■ **Records for this exercise**:
+ + + + +

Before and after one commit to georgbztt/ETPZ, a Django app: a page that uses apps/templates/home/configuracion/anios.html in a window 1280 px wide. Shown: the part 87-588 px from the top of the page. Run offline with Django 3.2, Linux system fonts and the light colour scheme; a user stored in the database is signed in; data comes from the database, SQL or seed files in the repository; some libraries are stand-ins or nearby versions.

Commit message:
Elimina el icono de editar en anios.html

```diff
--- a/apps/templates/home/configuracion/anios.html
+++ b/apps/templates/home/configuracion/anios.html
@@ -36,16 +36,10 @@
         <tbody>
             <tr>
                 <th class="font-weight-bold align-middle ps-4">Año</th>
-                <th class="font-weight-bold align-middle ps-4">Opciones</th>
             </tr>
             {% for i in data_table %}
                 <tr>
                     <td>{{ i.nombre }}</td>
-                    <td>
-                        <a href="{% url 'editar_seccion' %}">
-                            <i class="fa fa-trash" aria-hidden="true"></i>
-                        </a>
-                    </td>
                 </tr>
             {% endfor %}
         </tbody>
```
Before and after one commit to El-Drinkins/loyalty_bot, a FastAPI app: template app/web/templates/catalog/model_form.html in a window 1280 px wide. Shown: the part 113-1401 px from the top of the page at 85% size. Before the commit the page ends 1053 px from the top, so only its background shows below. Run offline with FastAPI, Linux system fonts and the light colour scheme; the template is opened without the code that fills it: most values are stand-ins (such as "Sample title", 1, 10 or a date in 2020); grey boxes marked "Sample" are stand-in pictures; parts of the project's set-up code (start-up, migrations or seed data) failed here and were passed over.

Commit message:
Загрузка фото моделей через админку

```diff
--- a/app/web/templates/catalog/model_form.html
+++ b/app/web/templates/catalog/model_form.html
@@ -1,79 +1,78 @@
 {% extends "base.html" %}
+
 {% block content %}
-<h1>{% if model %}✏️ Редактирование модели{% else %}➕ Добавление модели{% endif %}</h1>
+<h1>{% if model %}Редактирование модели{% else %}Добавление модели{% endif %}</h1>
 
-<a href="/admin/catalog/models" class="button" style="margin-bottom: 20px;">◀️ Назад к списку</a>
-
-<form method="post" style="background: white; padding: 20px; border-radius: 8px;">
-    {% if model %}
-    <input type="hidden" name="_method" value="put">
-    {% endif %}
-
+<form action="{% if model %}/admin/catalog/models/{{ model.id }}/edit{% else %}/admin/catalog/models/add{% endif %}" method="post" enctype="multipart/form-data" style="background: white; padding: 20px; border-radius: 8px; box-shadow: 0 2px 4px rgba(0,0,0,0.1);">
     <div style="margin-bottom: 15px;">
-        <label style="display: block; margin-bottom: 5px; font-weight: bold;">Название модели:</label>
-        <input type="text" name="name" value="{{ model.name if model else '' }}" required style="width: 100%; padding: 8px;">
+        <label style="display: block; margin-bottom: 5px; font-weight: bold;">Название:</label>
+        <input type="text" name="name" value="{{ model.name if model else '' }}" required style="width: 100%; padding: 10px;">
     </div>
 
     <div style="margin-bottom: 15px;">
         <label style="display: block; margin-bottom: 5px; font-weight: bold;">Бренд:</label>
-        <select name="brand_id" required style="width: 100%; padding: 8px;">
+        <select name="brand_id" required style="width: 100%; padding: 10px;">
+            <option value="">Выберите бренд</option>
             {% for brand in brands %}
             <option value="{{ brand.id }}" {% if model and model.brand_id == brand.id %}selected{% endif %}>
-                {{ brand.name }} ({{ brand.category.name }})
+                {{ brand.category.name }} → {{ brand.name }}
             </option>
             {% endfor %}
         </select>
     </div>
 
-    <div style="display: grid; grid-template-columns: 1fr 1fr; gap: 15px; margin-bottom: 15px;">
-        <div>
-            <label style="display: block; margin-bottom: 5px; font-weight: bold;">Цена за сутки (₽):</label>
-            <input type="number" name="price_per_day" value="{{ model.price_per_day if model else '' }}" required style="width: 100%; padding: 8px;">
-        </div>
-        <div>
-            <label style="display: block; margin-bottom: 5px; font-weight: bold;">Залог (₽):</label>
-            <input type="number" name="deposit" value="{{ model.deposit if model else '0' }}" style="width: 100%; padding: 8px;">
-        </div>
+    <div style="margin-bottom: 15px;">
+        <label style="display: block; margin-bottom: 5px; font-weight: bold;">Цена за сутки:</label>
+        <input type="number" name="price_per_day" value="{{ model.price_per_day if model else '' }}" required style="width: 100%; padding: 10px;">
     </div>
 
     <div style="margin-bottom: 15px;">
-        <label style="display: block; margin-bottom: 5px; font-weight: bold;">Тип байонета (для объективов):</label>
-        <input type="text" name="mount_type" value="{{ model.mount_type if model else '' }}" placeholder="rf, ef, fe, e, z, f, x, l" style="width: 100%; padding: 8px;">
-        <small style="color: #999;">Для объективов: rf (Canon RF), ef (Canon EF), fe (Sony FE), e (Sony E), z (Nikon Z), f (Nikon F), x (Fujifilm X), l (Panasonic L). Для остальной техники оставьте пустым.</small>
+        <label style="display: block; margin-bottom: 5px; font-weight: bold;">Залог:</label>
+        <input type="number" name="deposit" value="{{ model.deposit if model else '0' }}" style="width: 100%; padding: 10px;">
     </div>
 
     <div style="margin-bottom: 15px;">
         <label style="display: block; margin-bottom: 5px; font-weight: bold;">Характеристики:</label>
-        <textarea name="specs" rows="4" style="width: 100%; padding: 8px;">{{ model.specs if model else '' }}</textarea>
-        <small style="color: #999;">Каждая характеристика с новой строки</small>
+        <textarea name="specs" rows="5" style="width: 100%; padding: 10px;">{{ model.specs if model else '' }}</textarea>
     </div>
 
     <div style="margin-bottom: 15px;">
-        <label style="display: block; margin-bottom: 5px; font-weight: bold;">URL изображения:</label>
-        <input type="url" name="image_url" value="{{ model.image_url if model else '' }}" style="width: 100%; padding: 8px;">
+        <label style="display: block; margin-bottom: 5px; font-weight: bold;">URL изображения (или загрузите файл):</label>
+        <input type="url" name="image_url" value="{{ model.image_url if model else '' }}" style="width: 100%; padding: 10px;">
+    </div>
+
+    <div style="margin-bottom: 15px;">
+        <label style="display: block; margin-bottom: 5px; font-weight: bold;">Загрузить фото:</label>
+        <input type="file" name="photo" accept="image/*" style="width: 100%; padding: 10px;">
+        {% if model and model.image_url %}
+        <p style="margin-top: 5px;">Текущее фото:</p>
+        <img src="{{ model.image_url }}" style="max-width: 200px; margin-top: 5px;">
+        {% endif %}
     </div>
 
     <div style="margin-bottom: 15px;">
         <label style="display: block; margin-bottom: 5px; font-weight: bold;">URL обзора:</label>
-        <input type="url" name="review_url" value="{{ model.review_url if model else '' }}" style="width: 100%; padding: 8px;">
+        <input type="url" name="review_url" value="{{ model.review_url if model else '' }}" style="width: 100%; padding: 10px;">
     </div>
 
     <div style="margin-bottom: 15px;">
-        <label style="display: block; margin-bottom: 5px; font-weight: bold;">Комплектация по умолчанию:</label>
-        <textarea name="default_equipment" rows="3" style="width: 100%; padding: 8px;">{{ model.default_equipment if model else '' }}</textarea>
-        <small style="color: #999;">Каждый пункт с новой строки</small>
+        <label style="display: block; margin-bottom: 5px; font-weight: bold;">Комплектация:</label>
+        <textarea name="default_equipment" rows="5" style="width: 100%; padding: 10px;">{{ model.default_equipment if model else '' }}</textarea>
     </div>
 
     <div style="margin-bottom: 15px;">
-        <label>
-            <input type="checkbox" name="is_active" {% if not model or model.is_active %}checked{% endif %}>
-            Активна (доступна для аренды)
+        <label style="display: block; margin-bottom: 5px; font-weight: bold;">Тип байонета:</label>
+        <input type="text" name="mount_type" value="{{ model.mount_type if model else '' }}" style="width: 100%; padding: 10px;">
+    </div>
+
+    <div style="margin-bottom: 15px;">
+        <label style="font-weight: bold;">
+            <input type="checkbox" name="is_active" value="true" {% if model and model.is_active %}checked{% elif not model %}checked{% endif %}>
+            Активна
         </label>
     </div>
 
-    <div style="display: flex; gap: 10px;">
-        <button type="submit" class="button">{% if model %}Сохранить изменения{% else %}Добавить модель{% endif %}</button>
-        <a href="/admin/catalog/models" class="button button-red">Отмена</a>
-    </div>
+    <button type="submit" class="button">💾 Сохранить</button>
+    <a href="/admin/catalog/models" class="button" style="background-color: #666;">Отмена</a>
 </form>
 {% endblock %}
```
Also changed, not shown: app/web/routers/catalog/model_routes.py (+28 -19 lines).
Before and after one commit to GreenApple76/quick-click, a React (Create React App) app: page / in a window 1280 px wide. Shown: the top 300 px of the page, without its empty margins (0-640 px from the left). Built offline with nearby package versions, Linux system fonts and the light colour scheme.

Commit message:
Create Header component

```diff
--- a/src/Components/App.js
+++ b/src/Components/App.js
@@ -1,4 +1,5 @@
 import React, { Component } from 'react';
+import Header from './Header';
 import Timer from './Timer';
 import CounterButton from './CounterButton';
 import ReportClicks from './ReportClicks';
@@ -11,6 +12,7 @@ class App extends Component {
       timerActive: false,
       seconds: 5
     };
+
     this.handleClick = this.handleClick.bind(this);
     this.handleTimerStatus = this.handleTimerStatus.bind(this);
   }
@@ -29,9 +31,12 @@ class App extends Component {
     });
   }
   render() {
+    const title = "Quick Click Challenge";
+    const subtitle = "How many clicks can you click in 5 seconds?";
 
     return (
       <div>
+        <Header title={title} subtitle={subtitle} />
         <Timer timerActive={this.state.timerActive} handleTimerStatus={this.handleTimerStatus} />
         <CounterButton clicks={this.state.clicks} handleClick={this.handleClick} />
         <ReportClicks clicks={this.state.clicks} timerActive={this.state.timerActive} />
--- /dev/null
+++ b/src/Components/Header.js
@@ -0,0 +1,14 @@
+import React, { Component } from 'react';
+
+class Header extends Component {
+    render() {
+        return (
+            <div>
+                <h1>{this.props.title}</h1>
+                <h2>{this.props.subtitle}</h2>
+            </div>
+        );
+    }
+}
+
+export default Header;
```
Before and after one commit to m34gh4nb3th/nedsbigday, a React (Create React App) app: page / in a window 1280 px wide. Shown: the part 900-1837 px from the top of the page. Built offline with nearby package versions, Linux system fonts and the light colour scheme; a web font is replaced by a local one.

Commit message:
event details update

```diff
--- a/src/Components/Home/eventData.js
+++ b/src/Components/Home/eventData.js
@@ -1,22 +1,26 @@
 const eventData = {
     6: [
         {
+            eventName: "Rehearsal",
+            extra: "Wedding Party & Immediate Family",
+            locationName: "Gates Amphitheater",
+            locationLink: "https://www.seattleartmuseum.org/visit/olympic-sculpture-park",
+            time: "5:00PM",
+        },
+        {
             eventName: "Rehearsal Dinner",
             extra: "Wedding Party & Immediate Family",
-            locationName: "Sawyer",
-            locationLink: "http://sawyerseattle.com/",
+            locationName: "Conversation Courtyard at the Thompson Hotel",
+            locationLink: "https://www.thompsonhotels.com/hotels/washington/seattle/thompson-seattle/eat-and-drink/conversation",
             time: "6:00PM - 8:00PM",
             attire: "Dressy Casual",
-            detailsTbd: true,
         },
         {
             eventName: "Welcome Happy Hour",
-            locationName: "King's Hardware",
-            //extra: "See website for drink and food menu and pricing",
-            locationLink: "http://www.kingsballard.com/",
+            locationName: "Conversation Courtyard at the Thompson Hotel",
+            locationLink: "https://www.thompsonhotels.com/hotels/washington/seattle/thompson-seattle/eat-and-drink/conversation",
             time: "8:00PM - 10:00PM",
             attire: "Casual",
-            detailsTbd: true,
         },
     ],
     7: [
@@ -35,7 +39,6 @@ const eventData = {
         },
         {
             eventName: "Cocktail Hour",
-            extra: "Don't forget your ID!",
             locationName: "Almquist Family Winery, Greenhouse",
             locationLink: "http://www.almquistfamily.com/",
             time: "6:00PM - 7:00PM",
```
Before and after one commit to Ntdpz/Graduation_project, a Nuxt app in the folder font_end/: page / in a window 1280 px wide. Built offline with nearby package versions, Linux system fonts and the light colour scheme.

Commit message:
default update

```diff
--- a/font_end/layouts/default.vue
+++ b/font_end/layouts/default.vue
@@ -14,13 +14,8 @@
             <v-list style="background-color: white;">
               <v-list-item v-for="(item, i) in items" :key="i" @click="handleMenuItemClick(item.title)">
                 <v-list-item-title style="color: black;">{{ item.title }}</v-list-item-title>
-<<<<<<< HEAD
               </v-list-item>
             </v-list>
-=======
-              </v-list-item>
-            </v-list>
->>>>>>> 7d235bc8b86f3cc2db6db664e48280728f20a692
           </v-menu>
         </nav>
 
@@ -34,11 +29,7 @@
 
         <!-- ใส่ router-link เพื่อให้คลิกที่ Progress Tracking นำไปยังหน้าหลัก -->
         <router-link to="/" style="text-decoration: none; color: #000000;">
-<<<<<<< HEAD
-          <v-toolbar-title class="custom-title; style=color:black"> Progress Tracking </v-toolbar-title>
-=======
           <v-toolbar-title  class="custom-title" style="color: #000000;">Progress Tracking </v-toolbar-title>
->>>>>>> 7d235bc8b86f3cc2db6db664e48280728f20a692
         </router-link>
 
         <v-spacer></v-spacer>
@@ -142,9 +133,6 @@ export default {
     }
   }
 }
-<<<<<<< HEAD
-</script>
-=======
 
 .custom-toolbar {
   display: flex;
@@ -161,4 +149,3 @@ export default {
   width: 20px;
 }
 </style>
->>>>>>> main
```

+ + + + +

■ **Required action**:
All of the lines above that carry the string "list" need to be found and copied.

■ **Result for this exercise**:
             <v-list style="background-color: white;">
               <v-list-item v-for="(item, i) in items" :key="i" @click="handleMenuItemClick(item.title)">
                 <v-list-item-title style="color: black;">{{ item.title }}</v-list-item-title>
               </v-list-item>
             </v-list>
-              </v-list-item>
-            </v-list>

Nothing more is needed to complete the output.